The Google TV system includes a full web browser, a feature found on only a handful of so-called “smart” TVs. It also includes several apps, including support for Netflix, Pandora, Amazon Video on Demand, YouTube, Twitter and more. And, with an optional $150 camera, you can make video calls between the Revue and anyone with a webcam. For a full feature-set rundown, check out Suzanne’s article here.
With all that going for it, why did the haters trash the product?
- Full integration of the live TV experience and web-based content barely materialized. Your online search results include programs scheduled to appear on your cable or satellite system but, unless you’re a Dish Network customer, you can’t click on the results to record the show. And, except for Dish Network, those results don’t include programs stored on your DVR. Google promised expanded relationships with cable and satellite providers, but they haven’t materialized.
- You have to use a keyboard of some sort to control the system, and some people (though not yours truly) find that off-putting. The controller that comes in the box is actually a full-sized wireless keyboard, though capable controller apps are downloadable for iOS and Android devices.
- The TV networks and Hulu hosed Google by blocking access to streaming content on Google TV devices. You can watch last night’s episode of America’s Got Talent on your laptop. You can connect your laptop to your TV and watch it on the big screen. But you can’t watch the same content through the web browser built into Google TV, and that’s not a technical limitation, it’s a network decision.

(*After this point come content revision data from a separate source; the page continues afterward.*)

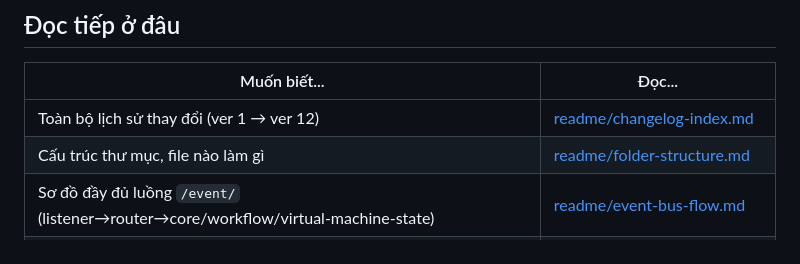
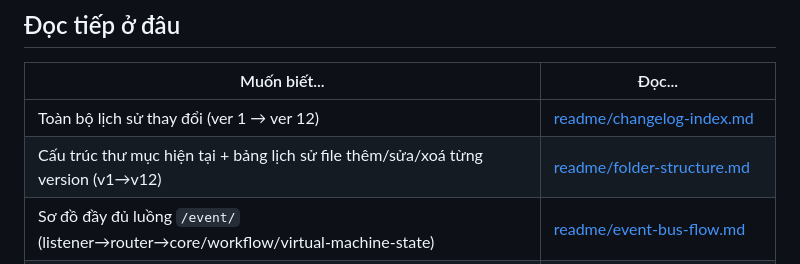
Before and after one commit to ttg1109s/Music-Player, a Markdown page: README.md, the part around the change. Drawn GitHub-style.

```diff
--- a/README.md
+++ b/README.md
@@ -48,7 +48,7 @@ bắt buộc khi 1 function trong danh sách đó bị đụng tới thật tron
 | Muốn biết... | Đọc... |
 |---|---|
 | Toàn bộ lịch sử thay đổi (ver 1 → ver 12) | [readme/changelog-index.md](./readme/changelog-index.md) |
-| Cấu trúc thư mục, file nào làm gì | [readme/folder-structure.md](./readme/folder-structure.md) |
+| Cấu trúc thư mục hiện tại + bảng lịch sử file thêm/sửa/xoá từng version (v1→v12) | [readme/folder-structure.md](./readme/folder-structure.md) |
 | Sơ đồ đầy đủ luồng `/event/` (listener→router→core/workflow/virtual-machine-state) | [readme/event-bus-flow.md](./readme/event-bus-flow.md) |
 | Quy tắc viết function Core/nghiệp vụ (đơn tuyến, không tự đọc appState, log khi gọi core khác) | [readme/core-function-conventions.md](./readme/core-function-conventions.md) |
 | Nợ kỹ thuật: function core di sản vi phạm quy tắc trên (chính thức, sửa khi đụng tới) | [readme/core-legacy-audit.md](./readme/core-legacy-audit.md) |
```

- The original price was admittedly high, when you consider that less elaborate web-to-TV solutions from companies like Roku start at $60.
All that being said, I’ve had a Revue system since the beginning, and use it frequently. The Netflix player is first-rate, and while Amazon Video on Demand could use a dedicated player app, streaming movies look good. So does YouTube content – often, when I feel like listening to music, I use YouTube to find a favorite artist rather than turning to a music app. And with HBO Go, I can watch current HBO movies at my convenience, and catch up on all the seasons of True Blood we missed.
The web browser isn’t going to replace your computer any time soon, but the ability to run live TV in a window while cruising the web often proves handy, whether it’s using IMDB to check the credits of a familiar character actor while watching a movie, or pulling up the CNN site while Jeopardy runs in a corner of the screen.
The Revue will stream music, photos and video files to the TV from my computers and network attached storage devices. The interface could stand a polish, but the convenience is still much appreciated.
And it turns out there are plenty of web video sources above and beyond YouTube that are fun to enjoy from the comfort of the couch. I wrote an article recently about Mark Hamill’s voice-acting career, and wanted to watch an animé film he’d costarred in that wasn’t streaming on Netflix. A quick search on Google TV and I had the entire film at my disposal, at no charge.
None of these useful features is going away, and you could certainly make a case that they justify a hundred-dollar investment. Soon, though, the value proposition will improve. Google plans to upgrade new and existing players to Android 3.1, with an updated user interface and access to downloadable apps through the Android Market. There’s no word on whether the cable-satellite integration or web content blockage problems will be fixed, but the ability to download game, education, information and even productivity apps to the big screen is certainly tantalizing.
Unless plans change (as they’ve been known to do in the glamorous and exciting world of software development), the Google TV upgrade should be available before the end of the summer. At that point we’ll have a better idea whether the system is an app-ealing choice for $100.